Data extracted from a collection
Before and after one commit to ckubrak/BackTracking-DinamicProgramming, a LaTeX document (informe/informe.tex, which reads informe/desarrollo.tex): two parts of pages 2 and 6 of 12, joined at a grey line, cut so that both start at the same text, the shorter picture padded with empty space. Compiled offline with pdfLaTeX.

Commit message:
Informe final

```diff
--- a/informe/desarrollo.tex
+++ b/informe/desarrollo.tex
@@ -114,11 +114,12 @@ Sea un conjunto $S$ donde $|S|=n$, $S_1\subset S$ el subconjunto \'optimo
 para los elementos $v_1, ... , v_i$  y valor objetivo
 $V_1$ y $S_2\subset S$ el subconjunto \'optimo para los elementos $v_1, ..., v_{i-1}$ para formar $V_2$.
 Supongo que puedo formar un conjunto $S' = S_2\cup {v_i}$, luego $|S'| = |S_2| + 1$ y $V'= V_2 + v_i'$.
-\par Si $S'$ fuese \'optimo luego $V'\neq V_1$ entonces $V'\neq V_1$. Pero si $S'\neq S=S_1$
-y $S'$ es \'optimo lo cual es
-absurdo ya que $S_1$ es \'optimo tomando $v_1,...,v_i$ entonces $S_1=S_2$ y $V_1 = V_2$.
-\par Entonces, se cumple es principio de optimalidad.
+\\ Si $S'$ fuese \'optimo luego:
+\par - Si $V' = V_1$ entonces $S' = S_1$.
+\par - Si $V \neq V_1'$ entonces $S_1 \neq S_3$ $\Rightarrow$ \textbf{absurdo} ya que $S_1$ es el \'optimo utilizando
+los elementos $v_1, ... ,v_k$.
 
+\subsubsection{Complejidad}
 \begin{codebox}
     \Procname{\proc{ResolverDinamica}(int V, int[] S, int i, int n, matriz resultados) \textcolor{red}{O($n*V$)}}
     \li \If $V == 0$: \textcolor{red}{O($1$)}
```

*TASK INSTRUCTIONS*
Each line above is to be restated exactly.

*PROBLEM SOLUTION*
Before and after one commit to ckubrak/BackTracking-DinamicProgramming, a LaTeX document (informe/informe.tex, which reads informe/desarrollo.tex): two parts of pages 2 and 6 of 12, joined at a grey line, cut so that both start at the same text, the shorter picture padded with empty space. Compiled offline with pdfLaTeX.

Commit message:
Informe final

```diff
--- a/informe/desarrollo.tex
+++ b/informe/desarrollo.tex
@@ -114,11 +114,12 @@ Sea un conjunto $S$ donde $|S|=n$, $S_1\subset S$ el subconjunto \'optimo
 para los elementos $v_1, ... , v_i$  y valor objetivo
 $V_1$ y $S_2\subset S$ el subconjunto \'optimo para los elementos $v_1, ..., v_{i-1}$ para formar $V_2$.
 Supongo que puedo formar un conjunto $S' = S_2\cup {v_i}$, luego $|S'| = |S_2| + 1$ y $V'= V_2 + v_i'$.
-\par Si $S'$ fuese \'optimo luego $V'\neq V_1$ entonces $V'\neq V_1$. Pero si $S'\neq S=S_1$
-y $S'$ es \'optimo lo cual es
-absurdo ya que $S_1$ es \'optimo tomando $v_1,...,v_i$ entonces $S_1=S_2$ y $V_1 = V_2$.
-\par Entonces, se cumple es principio de optimalidad.
+\\ Si $S'$ fuese \'optimo luego:
+\par - Si $V' = V_1$ entonces $S' = S_1$.
+\par - Si $V \neq V_1'$ entonces $S_1 \neq S_3$ $\Rightarrow$ \textbf{absurdo} ya que $S_1$ es el \'optimo utilizando
+los elementos $v_1, ... ,v_k$.
 
+\subsubsection{Complejidad}
 \begin{codebox}
     \Procname{\proc{ResolverDinamica}(int V, int[] S, int i, int n, matriz resultados) \textcolor{red}{O($n*V$)}}
     \li \If $V == 0$: \textcolor{red}{O($1$)}
```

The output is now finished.